- Why, oh why must Annie always be running around and getting into fights while wearing stiletto heels???? Really, can’t women’s business dress include something other than form-fitting dresses and high heels?
- The CGI in opening credits is a little off-putting. It was really terrible for the first season (note how fake her face looks in that last shot), but got a little better with second season.
- When it comes to dealing with outside agencies (i.e., Mossad, MI6, FBI), Annie really is the odd one out in an all boy’s club.
- I’m not a huge fan of Peter Gallagher in general and the whole Arthur and Joan as husband and wife subplot isn’t pulling me. I don’t care for the angst between them, especially in the first episode where Joan was so paranoid and convinced that he was cheating on her to go as far as using agency resources to “prove” it.
- There’s the occasional use of an obvious green screen background.
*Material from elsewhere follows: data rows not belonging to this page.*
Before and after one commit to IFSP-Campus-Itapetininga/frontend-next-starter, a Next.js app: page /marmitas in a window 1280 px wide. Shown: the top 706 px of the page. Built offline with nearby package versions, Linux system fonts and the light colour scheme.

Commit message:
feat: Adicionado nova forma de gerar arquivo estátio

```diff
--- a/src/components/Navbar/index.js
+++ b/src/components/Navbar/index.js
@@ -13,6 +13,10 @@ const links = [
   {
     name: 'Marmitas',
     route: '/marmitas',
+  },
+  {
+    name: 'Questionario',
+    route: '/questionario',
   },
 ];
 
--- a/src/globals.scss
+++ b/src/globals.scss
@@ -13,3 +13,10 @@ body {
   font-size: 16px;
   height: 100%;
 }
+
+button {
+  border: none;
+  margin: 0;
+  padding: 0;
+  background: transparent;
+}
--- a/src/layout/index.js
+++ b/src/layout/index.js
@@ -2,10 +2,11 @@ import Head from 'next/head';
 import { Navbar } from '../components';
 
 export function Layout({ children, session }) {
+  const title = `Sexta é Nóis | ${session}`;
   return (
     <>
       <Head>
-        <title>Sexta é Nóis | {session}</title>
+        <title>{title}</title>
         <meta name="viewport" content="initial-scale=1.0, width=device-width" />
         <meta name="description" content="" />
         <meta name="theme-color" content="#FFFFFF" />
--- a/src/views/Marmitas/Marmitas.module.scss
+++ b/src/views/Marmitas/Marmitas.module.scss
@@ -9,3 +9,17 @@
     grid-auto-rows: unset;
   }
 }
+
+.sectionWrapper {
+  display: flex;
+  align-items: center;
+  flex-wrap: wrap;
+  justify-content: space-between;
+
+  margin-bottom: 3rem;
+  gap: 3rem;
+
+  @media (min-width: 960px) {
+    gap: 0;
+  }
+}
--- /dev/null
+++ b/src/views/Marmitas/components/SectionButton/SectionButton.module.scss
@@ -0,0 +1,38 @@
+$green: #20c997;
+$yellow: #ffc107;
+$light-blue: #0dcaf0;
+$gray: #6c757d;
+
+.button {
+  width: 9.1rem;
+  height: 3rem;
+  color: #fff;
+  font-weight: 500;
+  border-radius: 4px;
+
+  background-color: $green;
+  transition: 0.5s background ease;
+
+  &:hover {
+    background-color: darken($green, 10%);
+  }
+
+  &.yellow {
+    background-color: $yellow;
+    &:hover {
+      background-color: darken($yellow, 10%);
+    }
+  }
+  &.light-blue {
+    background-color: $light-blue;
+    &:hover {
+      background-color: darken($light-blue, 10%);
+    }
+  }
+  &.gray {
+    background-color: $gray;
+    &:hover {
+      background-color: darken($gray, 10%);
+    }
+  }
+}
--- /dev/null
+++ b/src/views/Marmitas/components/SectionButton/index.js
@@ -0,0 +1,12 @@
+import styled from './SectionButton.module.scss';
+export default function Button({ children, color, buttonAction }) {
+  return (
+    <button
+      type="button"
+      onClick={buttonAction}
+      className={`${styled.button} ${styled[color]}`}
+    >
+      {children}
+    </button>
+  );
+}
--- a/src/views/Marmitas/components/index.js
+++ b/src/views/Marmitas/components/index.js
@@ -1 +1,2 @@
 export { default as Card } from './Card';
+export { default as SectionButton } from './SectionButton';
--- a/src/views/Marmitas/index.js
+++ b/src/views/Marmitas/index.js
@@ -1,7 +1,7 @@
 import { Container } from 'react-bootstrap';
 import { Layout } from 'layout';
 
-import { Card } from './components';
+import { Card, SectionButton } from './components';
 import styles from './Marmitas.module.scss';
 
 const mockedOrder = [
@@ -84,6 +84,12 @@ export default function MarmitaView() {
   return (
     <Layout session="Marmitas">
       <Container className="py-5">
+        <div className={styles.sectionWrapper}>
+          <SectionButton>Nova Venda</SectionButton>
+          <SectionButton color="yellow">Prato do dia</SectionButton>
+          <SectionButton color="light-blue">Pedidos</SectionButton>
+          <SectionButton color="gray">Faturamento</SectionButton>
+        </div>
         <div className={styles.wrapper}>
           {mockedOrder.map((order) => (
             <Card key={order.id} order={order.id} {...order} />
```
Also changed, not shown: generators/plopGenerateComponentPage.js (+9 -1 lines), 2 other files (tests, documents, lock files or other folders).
- And while I like the sort of wink-and-smile nod indicating a romance could blossom between Eyal and Annie, I feel like the show just can’t stop giving potential partners to Annie. We’ve seen the show try to create sexual tension for Annie with Ben, Dr. Scott Weiss, Jai, numerous assets, and even the occasional hint of something more sparking between Annie and Auggie. It’s just a little too much at times. Pick a guy (or two if you feel you need the jealousy angle) and work on that tension; don’t keep throwing more into the mix.
- Jumping off from that point, I’m not a fan of the Annie likes Jai/Jai likes Annie angle. Maybe in part because the viewer knows more than Annie in that Jai is up to something (put in the DPD by Arthur to watch Annie), but I frequently find myself wondering what Annie sees in him.
- Also related to the point of Annie and her love interests, in the first season, Annie is still pining over a relationship that happened two years ago and only lasted a few weeks. I understand it was mostly a plot device, but I really have a hard time buying that one.
- It bugs me on many different levels that Danielle hardly ever gets to leave her kitchen.
- It seemed in the second season that the show tried to sex things up a little too much with overblown hairdos and overdone makeup.
- The marketing in general is not so great – i.e., the clearly and overly airbrushed publicity images; ads referring to Annie as ‘the CIA’s sexiest spy.’ For real, USA? She couldn’t be the youngest, smartest, most skilled, or basically anything other trait than just a reference to the way she looks?
- And, as a viewer who often uses the Internet rather than cable, I find the 30-day waiting period to watch online more than a little ridiculous. Come on, USA, what happens when we miss a week of live TV and we don’t want to fall behind?

While there seems to be a lot of cons, I want to emphasize that the pros far outweigh the cons. Overall, I’m very pleased with the show and excited for another season.